# What to do
Scan the listing and copy each line where the word "Apple" is present.

# Provided records

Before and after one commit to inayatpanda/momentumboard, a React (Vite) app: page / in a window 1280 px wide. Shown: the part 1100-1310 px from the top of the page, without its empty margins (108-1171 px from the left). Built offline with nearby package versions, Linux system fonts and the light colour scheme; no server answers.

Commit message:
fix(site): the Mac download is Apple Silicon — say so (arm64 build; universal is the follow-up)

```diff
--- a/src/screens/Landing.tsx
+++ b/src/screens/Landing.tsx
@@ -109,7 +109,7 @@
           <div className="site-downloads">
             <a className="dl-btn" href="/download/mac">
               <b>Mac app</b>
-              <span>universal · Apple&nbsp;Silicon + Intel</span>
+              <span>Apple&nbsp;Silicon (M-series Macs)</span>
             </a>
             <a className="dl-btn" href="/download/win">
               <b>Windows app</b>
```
* * *
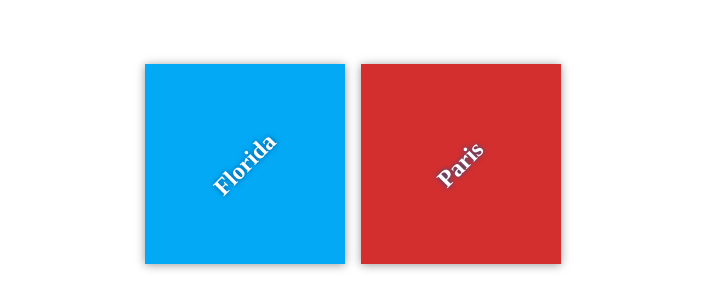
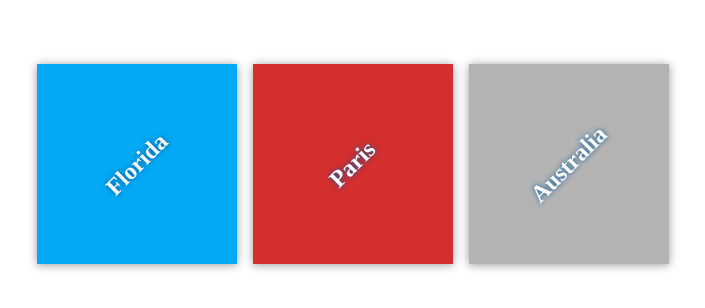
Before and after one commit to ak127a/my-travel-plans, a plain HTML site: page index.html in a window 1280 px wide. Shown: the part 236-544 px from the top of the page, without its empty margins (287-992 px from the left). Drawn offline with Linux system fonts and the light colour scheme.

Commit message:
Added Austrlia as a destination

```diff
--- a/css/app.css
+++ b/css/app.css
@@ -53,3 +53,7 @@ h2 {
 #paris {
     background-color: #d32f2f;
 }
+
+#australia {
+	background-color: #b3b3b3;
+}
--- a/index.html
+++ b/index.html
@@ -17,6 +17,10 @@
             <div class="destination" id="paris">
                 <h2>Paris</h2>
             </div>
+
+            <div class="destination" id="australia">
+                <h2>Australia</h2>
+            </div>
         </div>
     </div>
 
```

# Result of the exercise
fix(site): the Mac download is Apple Silicon — say so (arm64 build; universal is the follow-up)
-              <span>universal · Apple&nbsp;Silicon + Intel</span>
+              <span>Apple&nbsp;Silicon (M-series Macs)</span>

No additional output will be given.